“She stepped away, let herself have a moment to gather herself, and then she fought and outperformed anything she had done to that point and managed to get all the points she needed to get — plus some — for the team. And so seeing her have that moment, accepting it, moving on from it and building from it, was just absolutely amazing.”

It was in failure that the champion showed the depth of her growth, Shaw says.

“I definitely think there’s been challenges over the years,” Shaw says. “But watching how she reacted and responded at both the indoor and outdoor conference [championships] where things did not go her way gives me a lot of confidence that she recognizes where she needs to grow and is going to continue to work at it bit by bit.”

A rugby career?

Biron is looking forward to the NCAAs as her final meet.

“I’m good but I’m also not one of the best in the world,” Biron says. “And I’m completely aware of that. So I’m ready for something new.”

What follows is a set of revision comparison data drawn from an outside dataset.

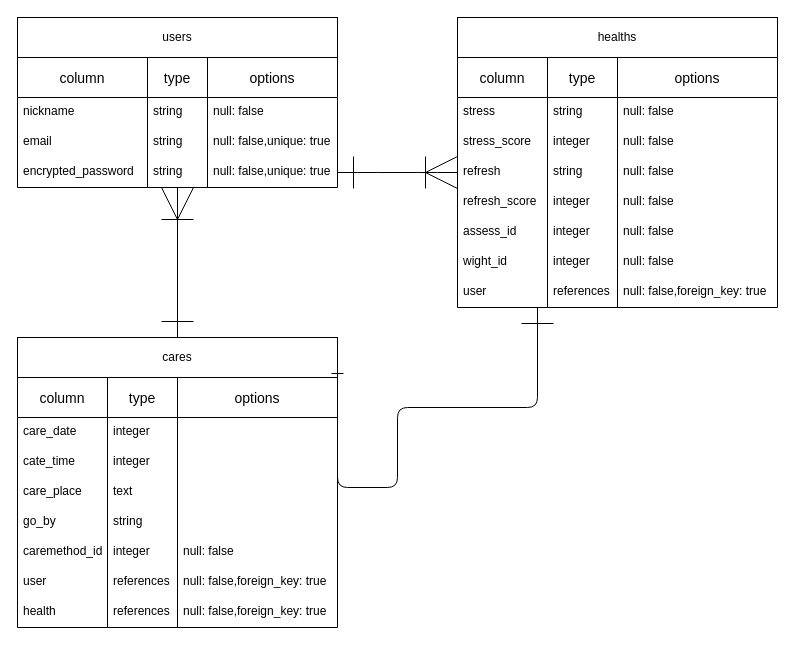
This is healthcare.dio from Sugi-Hi/healthcare-39228, a draw.io file, before an edit. Source tidied: cells renumbered, new cells numbered last; positions are measured from the earlier drawing's top-left corner, leaving out a move shared by most shapes. Both pictures are drawn from the tidied source at 100%, with x=0, y=0 at pixel (17, 17).
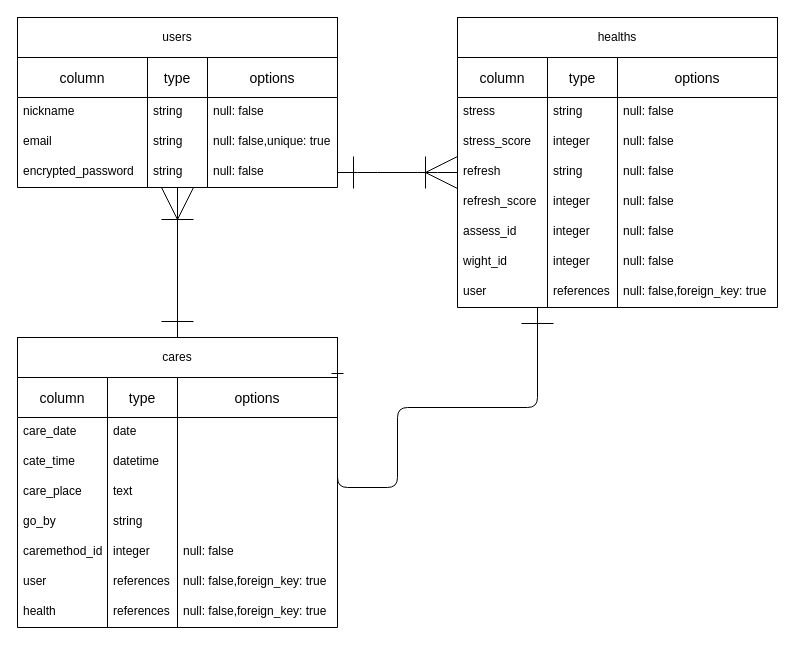
Above is the later version.

Unchanged cells that the change refers to:
```xml
<mxCell id="10" value="options" style="swimlane;fontStyle=0;horizontal=1;startSize=40;align=center;fontSize=14;" parent="1" vertex="1">
  <mxGeometry x="190" y="40" width="130" height="130" as="geometry" />
</mxCell>
<mxCell id="49" value="type" style="swimlane;fontStyle=0;horizontal=1;startSize=40;align=center;fontSize=14;" parent="1" vertex="1">
  <mxGeometry x="90" y="360" width="70" height="250" as="geometry" />
</mxCell>
```

Change to the diagram source:
```diff
@@
-    <mxCell id="13" value="null: false,unique: true" style="text;strokeColor=none;fillColor=none;spacingLeft=4;spacingRight=4;overflow=hidden;points=[[0,0.5],[1,0.5]];portConstraint=eastwest;fontSize=12;" parent="10" vertex="1">
+    <mxCell id="13" value="null: false" style="text;strokeColor=none;fillColor=none;spacingLeft=4;spacingRight=4;overflow=hidden;points=[[0,0.5],[1,0.5]];portConstraint=eastwest;fontSize=12;" parent="10" vertex="1">
       <mxGeometry y="100" width="130" height="30" as="geometry" />
     </mxCell>
@@
-    <mxCell id="50" value="integer" style="text;strokeColor=none;fillColor=none;spacingLeft=4;spacingRight=4;overflow=hidden;fontSize=12;" parent="49" vertex="1">
+    <mxCell id="50" value="date" style="text;strokeColor=none;fillColor=none;spacingLeft=4;spacingRight=4;overflow=hidden;fontSize=12;" parent="49" vertex="1">
       <mxGeometry y="40" width="70" height="30" as="geometry" />
     </mxCell>
-    <mxCell id="51" value="integer" style="text;strokeColor=none;fillColor=none;spacingLeft=4;spacingRight=4;overflow=hidden;fontSize=12;" parent="49" vertex="1">
+    <mxCell id="51" value="datetime" style="text;strokeColor=none;fillColor=none;spacingLeft=4;spacingRight=4;overflow=hidden;fontSize=12;" parent="49" vertex="1">
       <mxGeometry y="70" width="70" height="30" as="geometry" />
     </mxCell>
```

A few days after the NCAAs, Biron will be among 18 women who will be invited to the Olympic training center in California to try out for USA Rugby, which is seeking crossover athletes to compete in Rugby Sevens for the 2028 Summer Olympics at Los Angeles.

“I’m so excited — I literally can’t help myself, the idea that they even thought about taking this little girl from Bow, New Hampshire,” Biron says. “I was so curious, I asked them, like, ‘How in the world did you find me — and why me?’” 

She was told that USA Rugby searched among the top multi-event women athletes while focusing on graduating seniors.

“And then they looked at photos of people competing,” says the 5-foot-8-inch Biron, who grew up playing boys’ ice hockey. “And they said to me, which I thought was hilarious, they’ve never seen that type of aggression brought to track and field. 

“I know some people say I make the worst faces when I compete. I’m always grinding my teeth, everything’s super tense and I’m screaming a lot of the time. There’s a lot of strain. You can see how competitive I am on my face. And apparently that’s what they were looking for.” 

If rugby doesn’t work out, Biron hopes to move into coaching. She has been working as a part-time track and field assistant coach at the John D. O’Bryant School of Mathematics and Science near Northeastern’s Boston campus.

“I really love it,” she says.

Do you see the circular element of her story? When athletes are working as hard as Biron, says Shaw, the demands they make bring out the best in their coaches, inspiring them to raise the level of coaching. 

It is in that paying-it-forward spirit that Shaw is looking forward to the week in Eugene. 

“I always knew she could do it,” Shaw says. “When you get to this point at NCAAs, if you can just replicate what you did to get there, you’re putting yourself in a great position to be an All-American.

“It’s just an honor for me to be there,” Shaw adds. “I’m her plus-one.”

This was always the dream.

“The biggest thing is just making it,” Biron says. “It’s what I wanted the entire time I’ve been here. So I just want to go out and have fun.”

Imagine how Dominique Biron might perform without feeling pressure.

“Yes,” she says with a short laugh. “This will be a first.”

Ian Thomsen is a Northeastern Global News reporter. Email him at Follow him on X/Twitter @IanatNU.